● EXERCISE
Go through the listing below, count the lines that contain "results", and state the number alone.

● DATASET EXTRACT
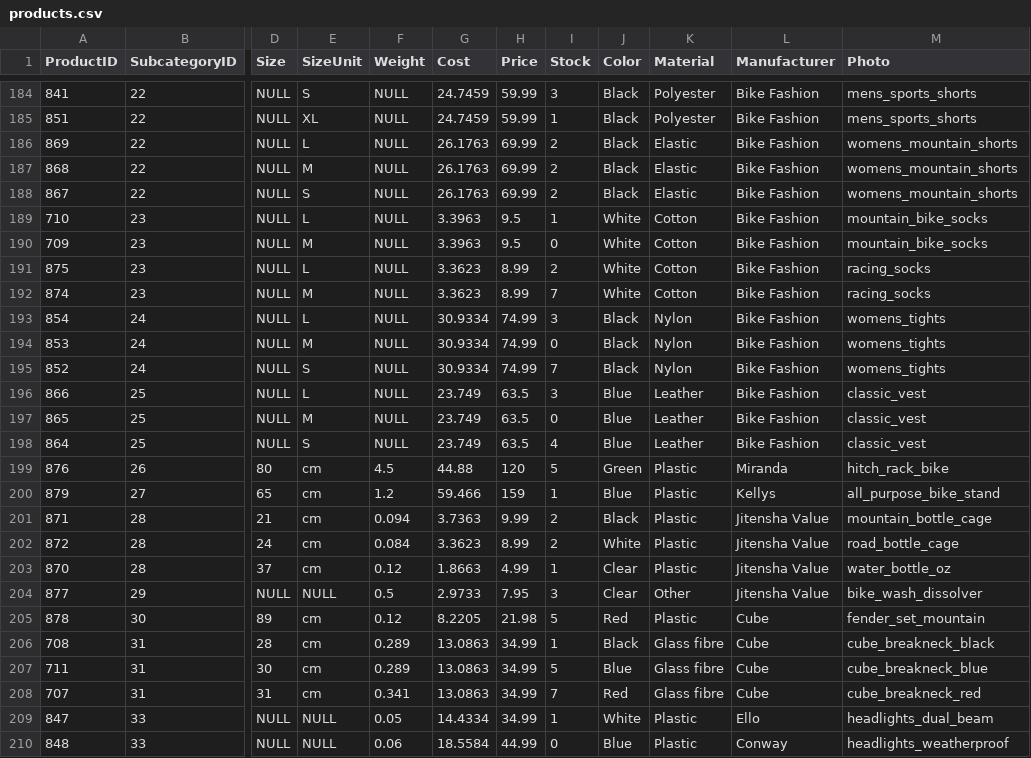
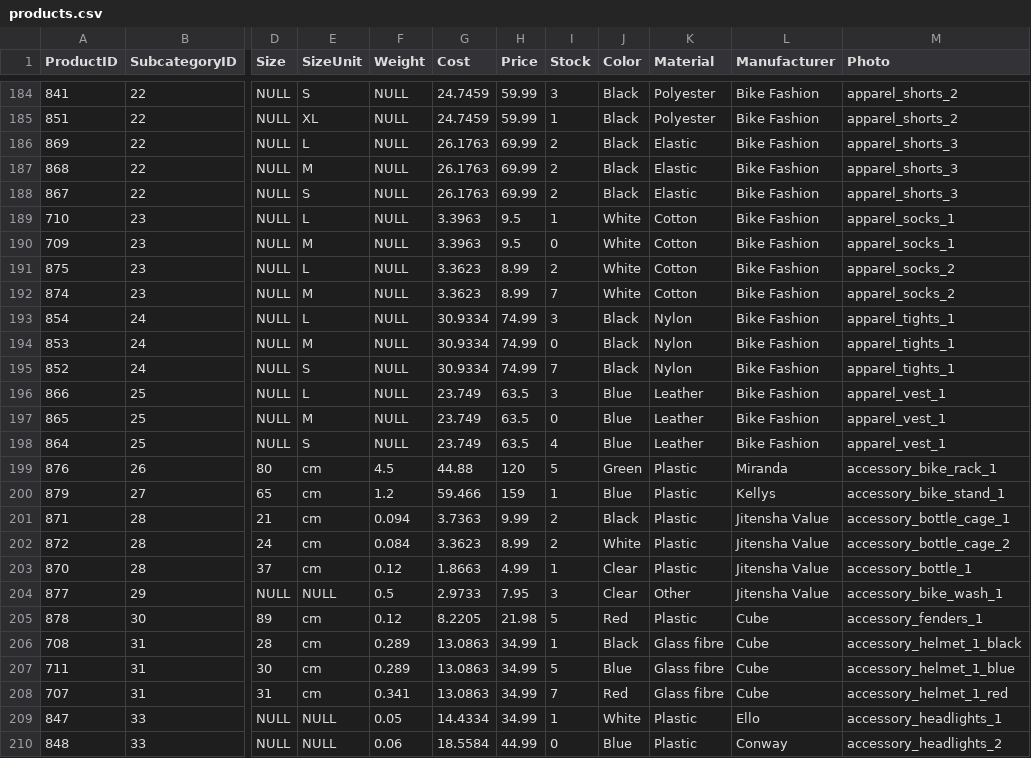
Before and after one commit to olety/Jitensha, a CSV file: data/products.csv, drawn as a sheet; only a part is shown, gaps mark what is left out; the diff covers the shown part only; the diff names each change by its address in the sheet, - before the commit and + after, or states it on an @@ line.

Commit message:
Remaining photo file names

```diff
--- a/data/products.csv
+++ b/data/products.csv
-M184:M185 (Photo): mens_sports_shorts
+M184:M185 (Photo): apparel_shorts_2
-M186:M188 (Photo): womens_mountain_shorts
+M186:M188 (Photo): apparel_shorts_3
-M189:M190 (Photo): mountain_bike_socks
+M189:M190 (Photo): apparel_socks_1
-M191:M192 (Photo): racing_socks
+M191:M192 (Photo): apparel_socks_2
-M193:M195 (Photo): womens_tights
+M193:M195 (Photo): apparel_tights_1
-M196:M198 (Photo): classic_vest
+M196:M198 (Photo): apparel_vest_1
-M199 (Photo): hitch_rack_bike
+M199 (Photo): accessory_bike_rack_1
-M200 (Photo): all_purpose_bike_stand
+M200 (Photo): accessory_bike_stand_1
-M201 (Photo): mountain_bottle_cage
+M201 (Photo): accessory_bottle_cage_1
-M202 (Photo): road_bottle_cage
+M202 (Photo): accessory_bottle_cage_2
-M203 (Photo): water_bottle_oz
+M203 (Photo): accessory_bottle_1
-M204 (Photo): bike_wash_dissolver
+M204 (Photo): accessory_bike_wash_1
-M205 (Photo): fender_set_mountain
+M205 (Photo): accessory_fenders_1
-M206 (Photo): cube_breakneck_black
+M206 (Photo): accessory_helmet_1_black
-M207 (Photo): cube_breakneck_blue
+M207 (Photo): accessory_helmet_1_blue
-M208 (Photo): cube_breakneck_red
+M208 (Photo): accessory_helmet_1_red
-M209 (Photo): headlights_dual_beam
+M209 (Photo): accessory_headlights_1
-M210 (Photo): headlights_weatherproof
+M210 (Photo): accessory_headlights_2
```
Also changed, not shown: 43 edited cells elsewhere in this file.
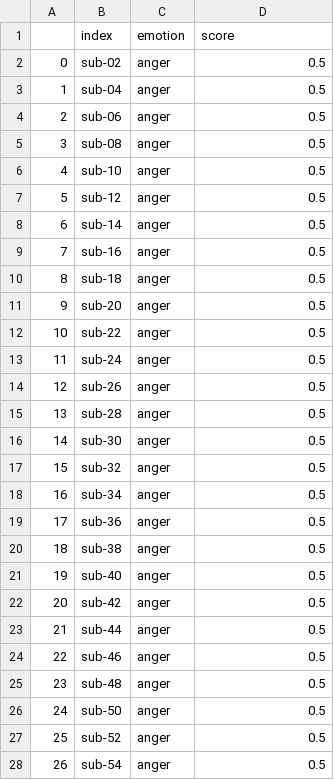
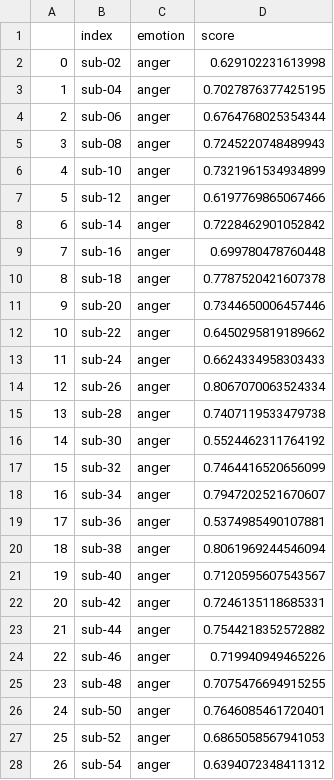
Before and after one commit to lukassnoek/hypothesis-kernel-analysis, a TSV file: results/method-ml_analysis-between_auroc.tsv, drawn as a sheet; only a part is shown; the diff covers the shown part only.

```diff
--- a/results/method-ml_analysis-between_auroc.tsv
+++ b/results/method-ml_analysis-between_auroc.tsv
@@ -1,28 +1,28 @@
 	index	emotion	score
-0	sub-02	anger	0.5
-1	sub-04	anger	0.5
-2	sub-06	anger	0.5
-3	sub-08	anger	0.5
-4	sub-10	anger	0.5
-5	sub-12	anger	0.5
-6	sub-14	anger	0.5
-7	sub-16	anger	0.5
-8	sub-18	anger	0.5
-9	sub-20	anger	0.5
-10	sub-22	anger	0.5
-11	sub-24	anger	0.5
-12	sub-26	anger	0.5
-13	sub-28	anger	0.5
-14	sub-30	anger	0.5
-15	sub-32	anger	0.5
-16	sub-34	anger	0.5
-17	sub-36	anger	0.5
-18	sub-38	anger	0.5
-19	sub-40	anger	0.5
-20	sub-42	anger	0.5
-21	sub-44	anger	0.5
-22	sub-46	anger	0.5
-23	sub-48	anger	0.5
-24	sub-50	anger	0.5
-25	sub-52	anger	0.5
-26	sub-54	anger	0.5
+0	sub-02	anger	0.629102231613998
+1	sub-04	anger	0.7027876377425195
+2	sub-06	anger	0.6764768025354344
+3	sub-08	anger	0.7245220748489943
+4	sub-10	anger	0.7321961534934899
+5	sub-12	anger	0.6197769865067466
+6	sub-14	anger	0.7228462901052842
+7	sub-16	anger	0.699780478760448
+8	sub-18	anger	0.7787520421607378
+9	sub-20	anger	0.7344650006457446
+10	sub-22	anger	0.6450295819189662
+11	sub-24	anger	0.6624334958303433
+12	sub-26	anger	0.8067070063524334
+13	sub-28	anger	0.7407119533479738
+14	sub-30	anger	0.5524462311764192
+15	sub-32	anger	0.7464416520656099
+16	sub-34	anger	0.7947202521670607
+17	sub-36	anger	0.5374985490107881
+18	sub-38	anger	0.8061969244546094
+19	sub-40	anger	0.7120595607543567
+20	sub-42	anger	0.7246135118685331
+21	sub-44	anger	0.7544218352572882
+22	sub-46	anger	0.719940949465226
+23	sub-48	anger	0.7075476694915255
+24	sub-50	anger	0.7646085461720401
+25	sub-52	anger	0.6865058567941053
+26	sub-54	anger	0.6394072348411312
```
Also changed, not shown: 153 edited cells elsewhere in this file, results/noise_ceilings.tsv, results/score_per_intensity_quantile.tsv, 17 other files.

● EXERCISE OUTPUT
4